8. Chase Utley, 2B, Phillies
9. Jason Kipnis, 2B, Indians
10. Jose Altuve, 2B, Astros
I don't see how anyone could argue with the top three at this point, even if they've all taken a step back statistically this season. Cano is a perennial first-rounder, and Kinsler looks like the healthier of the two nipping at his heels these days. If you wanted to flip-flop Kinsler and Pedroia, you wouldn't get an argument from me, but based on their numbers to date, I expect Kinsler to be the first of the two off the board next year.
The bigger question with them is if they're still worth drafting alongside the heavy hitters at deeper positions, such as first base and the outfield. Position scarcity still makes Kinsler a candidate to go ahead of, say, Giancarlo Stanton on Draft Day, but last year, it would have been a no-brainer.
My continued allegiance to Zobrist in the fourth spot might get me in trouble with some people -- namely, the ones who believe Hill's resurgent season has earned him a spot alongside the top three. And yeah, on a per-game basis, Hill's production is closer to Kinsler's and Pedroia's than Zobrist's and Phillips' this year. But what scares me with him is that he needed a resurgent season.

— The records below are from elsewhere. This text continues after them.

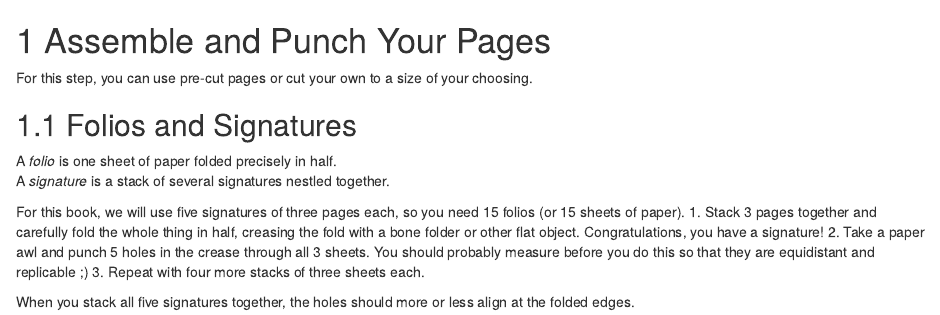
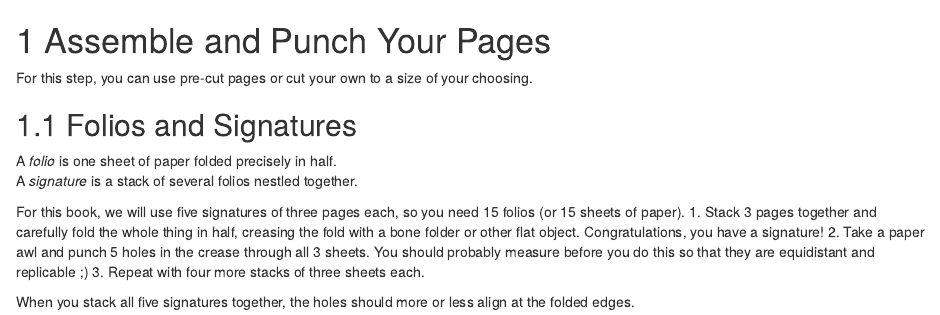
Before and after one commit to bookclvb/minibookdown, an R Markdown document (02-assemble-pages.Rmd): the page in a window 1100 px wide, from its top. Rendered offline with R 4.5, knitr and Pandoc, with nearby package versions; drawn as R Markdown's standard HTML page in place of the format the file asks for.

Commit message:
fixed a typo

```diff
--- a/02-assemble-pages.Rmd
+++ b/02-assemble-pages.Rmd
@@ -5,7 +5,7 @@ For this step, you can use pre-cut pages or cut your own to a size of your choos
 ## Folios and Signatures
 
 A *folio* is one sheet of paper folded precisely in half.
-A *signature* is a stack of several signatures nestled together.
+A *signature* is a stack of several folios nestled together.
 
 For this book, we will use five signatures of three pages each, so you need 15 folios (or 15 sheets of paper).
 1. Stack 3 pages together and carefully fold the whole thing in half, creasing the fold with a bone folder or other flat object. Congratulations, you have a signature!
```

I'll admit it seems different this time. His initial breakout season in 2009, when he hit 36 homers, was built on an unsustainably high home run-to-fly ball rate that ultimately threw his swing out of whack by making him think he was Joe Carter. He got back to hitting line drives after joining the Diamondbacks last season and now seems to have leveled off as a .300 hitter with plus power instead of an all-or-nothing type. It seems to fit his profile even if he took a roundabout path to get there.

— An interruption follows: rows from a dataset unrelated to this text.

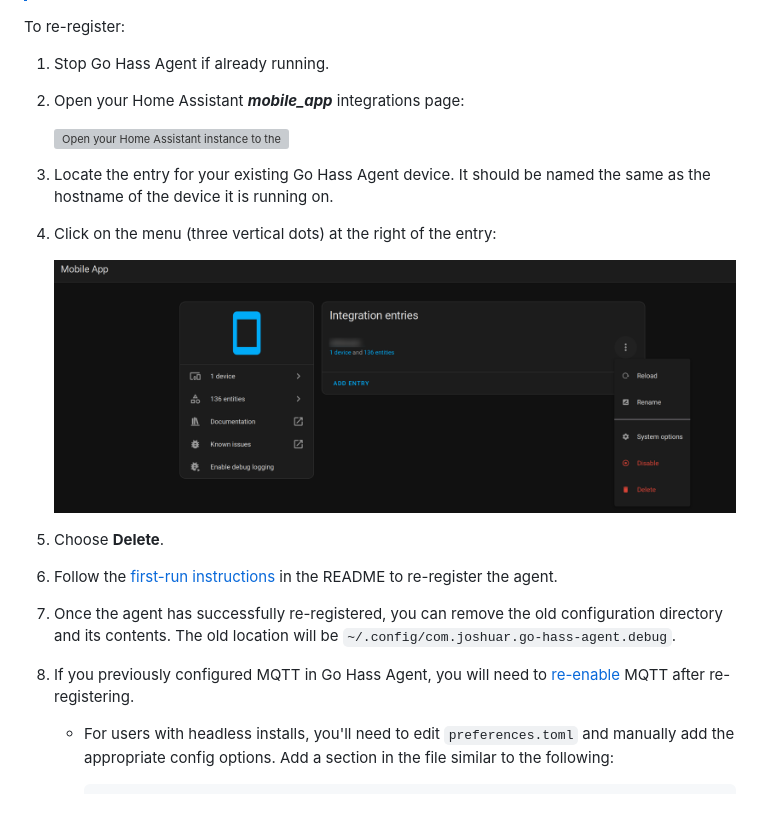
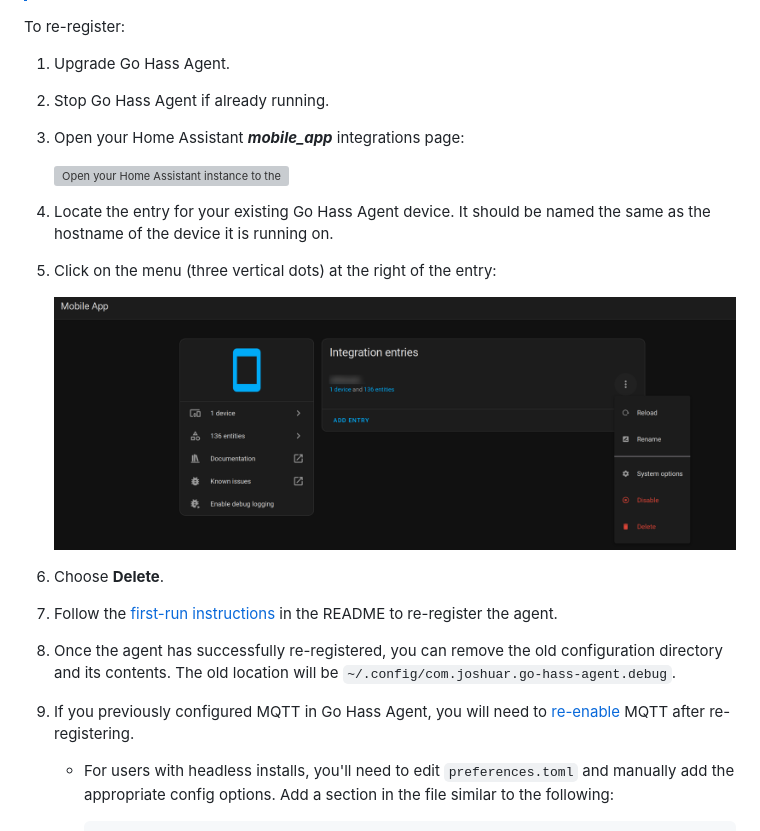
Before and after one commit to joshuar/go-hass-agent, a Markdown page: docs/BREAKING_CHANGES.md, the part around one of its changes. Drawn GitHub-style; blank space fills up the shorter version; grey boxes are pictures that could not be loaded.

```diff
--- a/docs/BREAKING_CHANGES.md
+++ b/docs/BREAKING_CHANGES.md
@@ -66,25 +65,26 @@ after upgrading.
 
 To re-register:
 
-1. Stop Go Hass Agent if already running.
-2. Open your Home Assistant ***mobile_app*** integrations page:
+1. Upgrade Go Hass Agent.
+2. Stop Go Hass Agent if already running.
+3. Open your Home Assistant ***mobile_app*** integrations page:
 
    [![Open your Home Assistant instance to the mobile_app
   integration.](https://my.home-assistant.io/badges/integration.svg)](https://my.home-assistant.io/redirect/integration/?domain=mobile_app)
 
-3. Locate the entry for your existing Go Hass Agent device. It should be named
+4. Locate the entry for your existing Go Hass Agent device. It should be named
    the same as the hostname of the device it is running on.
-4. Click on the menu (three vertical dots) at the right of the entry:
+5. Click on the menu (three vertical dots) at the right of the entry:
 
    ![Delete Agent Example](../assets/screenshots/delete-from-mobile-app-integrations.png)
 
-5. Choose **Delete**.
-6. Follow the [first-run instructions](../README.md#-first-run) in the README to
+6. Choose **Delete**.
+7. Follow the [first-run instructions](../README.md#-first-run) in the README to
    re-register the agent.
-7. Once the agent has successfully re-registered, you can remove the old
+8. Once the agent has successfully re-registered, you can remove the old
    configuration directory and its contents. The old location will be
    `~/.config/com.joshuar.go-hass-agent.debug`.
-8. If you previously configured MQTT in Go Hass Agent, you will need to
+9. If you previously configured MQTT in Go Hass Agent, you will need to
    [re-enable](../README.md#configuration) MQTT after re-registering.
    - For users with headless installs, you'll need to edit `preferences.toml`
      and manually add the appropriate config options. Add a section in the file
```
Also changed, not shown: other parts of docs/BREAKING_CHANGES.md (+4 -5 lines), assets/screenshots/registration.png.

Still, a slight fluctuation in batting average could easily put Hill on par with Zobrist, who has the advantage in terms of plate discipline. Knowing that, wouldn't you prefer to safeguard against the possibility of a bust by selecting the more proven player? Upside isn't always worth sacrificing for safety, but when their ceilings are so close anyway, why not take the cautious approach?
Weeks is a player I anticipate drafting in a lot of my leagues next year. He was right there with the Zobrists of the world coming into the season, but he hit .162 over the first 2 1/2 months -- a slump some people contribute to the severely sprained ankle he suffered late last season. Since June 16, though, his per-game production in Head-to-Head leagues is about the same as Pedroia's. In short, he's back, but his cumulative numbers make it not so obvious. Seeing as the elite trio of second basemen is no longer as elite as it used to be, I'd almost prefer to settle for Weeks in the middle rounds.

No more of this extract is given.